EU court adviser says Google ad keywords do not infringe EU trademarksBy Aoife White, AP
Tuesday, September 22, 2009
EU adviser: Google ads don’t infringe trademarks
BRUSSELS — A European Union court adviser said Tuesday that Google Inc. does not violate luxury goods makers’ trademarks when it sells brand names as search keywords that trigger its lucrative advertisements.
The adviser’s legal opinion will now be studied by judges at the European Court of Justice, which has been asked to tell a French appeals court how to apply EU trademark law in a dispute between Google and several French luxury goods companies over the Internet search engine’s ad system.
Advocate General Miguel Poiares Maduro did not give Google a complete all-clear, warning that it could be held liable if brand owners could show that Google’s ads had damaged their trademarks.
He rejected Google’s argument that the Internet advertising system is a neutral platform that would exempt the company from similar legal action in the future, given Google’s financial interest in getting users to click on ad links.
Louis Vuitton said that may pave “the way for different national jurisdictions to find Google liable as this process continues,” warning that it had already won numerous cases in its campaign against the sale of counterfeit goods.
Although Maduro’s recommendation is nonbinding, legal adviser opinions are followed by the court in about 80 percent of cases.
Google, the world’s most popular search engine, makes most of its revenue by selling advertising triggered by keywords. When someone searches for “vintage cars” or visits a partner site that mentions those words, advertising for a vintage car dealer may appear to the side. In some cases, a keyword that is a company’s brand name can trigger an ad for a competitor or even counterfeiters.
The French companies — including LVMH Moet Hennessy Louis Vuitton — complain that Google broke the law by accepting ads using a brand name without permission. They fear that would allow counterfeiters to buy a keyword such as “Louis Vuitton” and use it to sell fake bags.
Google has been repeatedly sued for trademark violations in courts around the world, and it generally prevails or settles cases without changing its practices. In the United States and most other countries, Google typically accepts trademarks used as those keyword triggers, but it places limits on what can appear in ads themselves.
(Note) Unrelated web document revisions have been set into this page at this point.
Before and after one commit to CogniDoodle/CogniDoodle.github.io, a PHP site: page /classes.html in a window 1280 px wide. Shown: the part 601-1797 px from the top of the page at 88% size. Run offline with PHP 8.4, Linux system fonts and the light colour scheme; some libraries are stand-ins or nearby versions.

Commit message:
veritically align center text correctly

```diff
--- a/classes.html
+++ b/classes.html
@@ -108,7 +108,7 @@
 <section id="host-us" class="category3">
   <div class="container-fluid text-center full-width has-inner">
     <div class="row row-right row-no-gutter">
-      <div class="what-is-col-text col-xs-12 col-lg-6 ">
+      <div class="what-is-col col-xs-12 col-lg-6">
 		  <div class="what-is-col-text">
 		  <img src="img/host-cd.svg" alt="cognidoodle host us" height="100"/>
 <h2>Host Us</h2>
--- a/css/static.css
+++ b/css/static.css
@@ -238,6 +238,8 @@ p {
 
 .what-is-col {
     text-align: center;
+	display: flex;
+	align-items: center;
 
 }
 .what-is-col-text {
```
But in many European countries, including France, Italy and the Netherlands, Google does restrict the use of trademarks as keywords. It will typically strike ads, however, only after receiving a complaint from the trademark owner and conducting a review.
The EU court adviser said neither Google nor advertisers are at fault for initially placing or accepting an ad using a brand keyword. Google isn’t to blame either for displaying the keyword ads because Maduro said a keyword linking to a site isn’t likely to lead customers into mistaking a brand name item for a counterfeit.
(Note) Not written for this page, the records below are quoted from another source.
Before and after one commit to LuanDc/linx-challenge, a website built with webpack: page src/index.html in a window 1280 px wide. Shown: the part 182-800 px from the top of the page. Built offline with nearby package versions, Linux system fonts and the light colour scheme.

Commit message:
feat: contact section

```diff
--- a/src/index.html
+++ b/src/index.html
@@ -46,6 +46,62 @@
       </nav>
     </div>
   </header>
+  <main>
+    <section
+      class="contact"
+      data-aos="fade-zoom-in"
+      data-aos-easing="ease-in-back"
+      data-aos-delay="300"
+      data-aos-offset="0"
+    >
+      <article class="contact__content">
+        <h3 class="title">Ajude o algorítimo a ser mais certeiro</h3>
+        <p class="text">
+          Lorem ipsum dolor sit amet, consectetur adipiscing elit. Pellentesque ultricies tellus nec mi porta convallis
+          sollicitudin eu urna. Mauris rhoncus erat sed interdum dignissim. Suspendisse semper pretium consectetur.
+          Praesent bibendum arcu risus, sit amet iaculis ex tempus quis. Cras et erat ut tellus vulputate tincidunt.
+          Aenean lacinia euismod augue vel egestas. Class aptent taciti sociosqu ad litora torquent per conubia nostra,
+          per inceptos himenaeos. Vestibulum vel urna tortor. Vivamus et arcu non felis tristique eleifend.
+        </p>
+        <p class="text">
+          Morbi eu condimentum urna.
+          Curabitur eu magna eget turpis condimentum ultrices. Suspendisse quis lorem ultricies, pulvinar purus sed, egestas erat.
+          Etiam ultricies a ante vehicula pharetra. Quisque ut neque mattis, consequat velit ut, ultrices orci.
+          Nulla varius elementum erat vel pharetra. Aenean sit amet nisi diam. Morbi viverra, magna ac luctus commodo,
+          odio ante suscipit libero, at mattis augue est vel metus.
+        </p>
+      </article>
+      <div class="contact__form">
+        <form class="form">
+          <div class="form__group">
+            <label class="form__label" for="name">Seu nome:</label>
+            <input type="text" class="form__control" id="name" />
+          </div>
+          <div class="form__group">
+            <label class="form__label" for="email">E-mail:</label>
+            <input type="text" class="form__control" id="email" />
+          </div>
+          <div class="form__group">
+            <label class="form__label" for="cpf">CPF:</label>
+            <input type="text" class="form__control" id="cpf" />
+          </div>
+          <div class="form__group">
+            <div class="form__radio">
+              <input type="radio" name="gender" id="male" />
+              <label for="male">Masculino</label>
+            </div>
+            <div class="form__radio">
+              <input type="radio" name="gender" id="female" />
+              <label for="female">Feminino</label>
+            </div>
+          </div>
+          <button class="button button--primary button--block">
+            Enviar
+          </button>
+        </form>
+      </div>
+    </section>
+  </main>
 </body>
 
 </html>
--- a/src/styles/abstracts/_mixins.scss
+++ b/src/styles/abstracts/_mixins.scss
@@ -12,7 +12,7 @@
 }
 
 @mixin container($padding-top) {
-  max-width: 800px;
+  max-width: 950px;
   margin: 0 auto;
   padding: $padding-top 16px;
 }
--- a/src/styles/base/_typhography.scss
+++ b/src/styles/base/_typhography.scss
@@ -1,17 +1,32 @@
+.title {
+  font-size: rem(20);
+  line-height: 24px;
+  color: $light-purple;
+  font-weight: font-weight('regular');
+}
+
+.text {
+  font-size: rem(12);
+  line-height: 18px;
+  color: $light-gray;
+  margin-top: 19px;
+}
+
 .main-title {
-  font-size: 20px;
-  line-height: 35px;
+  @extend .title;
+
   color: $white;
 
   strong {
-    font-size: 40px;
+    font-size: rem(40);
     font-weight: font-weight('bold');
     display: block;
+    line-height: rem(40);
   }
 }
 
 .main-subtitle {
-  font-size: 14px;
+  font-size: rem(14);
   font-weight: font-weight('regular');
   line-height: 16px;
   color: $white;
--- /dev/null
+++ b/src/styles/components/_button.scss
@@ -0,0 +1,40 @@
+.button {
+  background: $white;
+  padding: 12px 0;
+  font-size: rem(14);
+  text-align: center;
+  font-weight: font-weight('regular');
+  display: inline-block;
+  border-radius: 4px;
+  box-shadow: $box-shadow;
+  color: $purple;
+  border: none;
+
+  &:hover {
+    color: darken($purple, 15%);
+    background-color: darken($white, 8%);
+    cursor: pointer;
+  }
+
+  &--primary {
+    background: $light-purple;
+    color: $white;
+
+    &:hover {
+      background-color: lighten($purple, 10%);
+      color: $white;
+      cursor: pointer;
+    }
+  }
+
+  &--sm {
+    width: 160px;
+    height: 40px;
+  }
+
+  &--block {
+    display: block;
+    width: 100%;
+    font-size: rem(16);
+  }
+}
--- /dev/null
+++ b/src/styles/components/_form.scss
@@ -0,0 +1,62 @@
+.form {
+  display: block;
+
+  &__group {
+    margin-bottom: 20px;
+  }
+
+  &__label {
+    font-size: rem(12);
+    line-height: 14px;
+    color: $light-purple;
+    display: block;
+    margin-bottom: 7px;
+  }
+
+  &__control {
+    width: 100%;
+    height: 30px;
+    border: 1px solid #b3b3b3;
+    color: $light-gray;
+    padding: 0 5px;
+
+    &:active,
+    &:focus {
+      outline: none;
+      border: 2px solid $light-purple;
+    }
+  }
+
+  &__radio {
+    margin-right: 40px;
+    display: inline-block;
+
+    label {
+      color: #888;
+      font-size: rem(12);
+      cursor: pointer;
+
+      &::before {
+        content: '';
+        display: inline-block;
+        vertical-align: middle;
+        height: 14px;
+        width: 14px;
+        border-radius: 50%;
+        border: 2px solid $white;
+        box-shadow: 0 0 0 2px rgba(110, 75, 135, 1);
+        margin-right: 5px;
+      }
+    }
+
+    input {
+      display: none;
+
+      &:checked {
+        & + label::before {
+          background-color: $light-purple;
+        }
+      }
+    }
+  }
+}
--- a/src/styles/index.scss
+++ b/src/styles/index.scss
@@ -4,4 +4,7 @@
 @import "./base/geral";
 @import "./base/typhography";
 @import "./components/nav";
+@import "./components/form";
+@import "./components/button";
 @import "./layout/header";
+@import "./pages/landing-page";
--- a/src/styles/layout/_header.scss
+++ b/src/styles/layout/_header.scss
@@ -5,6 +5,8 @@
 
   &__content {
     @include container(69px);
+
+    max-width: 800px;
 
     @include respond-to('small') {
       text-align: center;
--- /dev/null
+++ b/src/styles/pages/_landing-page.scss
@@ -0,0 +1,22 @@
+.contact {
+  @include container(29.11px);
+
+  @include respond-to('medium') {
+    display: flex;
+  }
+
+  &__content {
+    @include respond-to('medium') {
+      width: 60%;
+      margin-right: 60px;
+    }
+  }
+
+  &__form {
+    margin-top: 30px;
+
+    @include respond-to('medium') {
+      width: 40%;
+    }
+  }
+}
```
But users are likely to make decisions when they see the content of the ad or visit the advertised sites — and the adviser warns that Google may be held liable for the ad content.
That could potentially lead to Google facing legal action in national courts if brand owners could prove that such an ad damaged sales of genuine goods.
Google, which is based in Mountain View, Calif., says it now screens the automated ad-placement system for obvious abuse of trademarks, but can’t be held accountable for every instance in which an advertiser tries to buy a brand name.
Google’s senior litigation counsel for Europe, Harjinder Obhi, said the company also believes that “consumers are smart and are not confused when they see a variety of ads displayed in response to their search queries.”
The EU’s Luxembourg-based high court expected to rule on the case in the coming months.
Tags: Automobiles, Brussels, Computing And Information Technology, Corporate Crime, Counterfeiting And Forgery, Europe, European Union, Software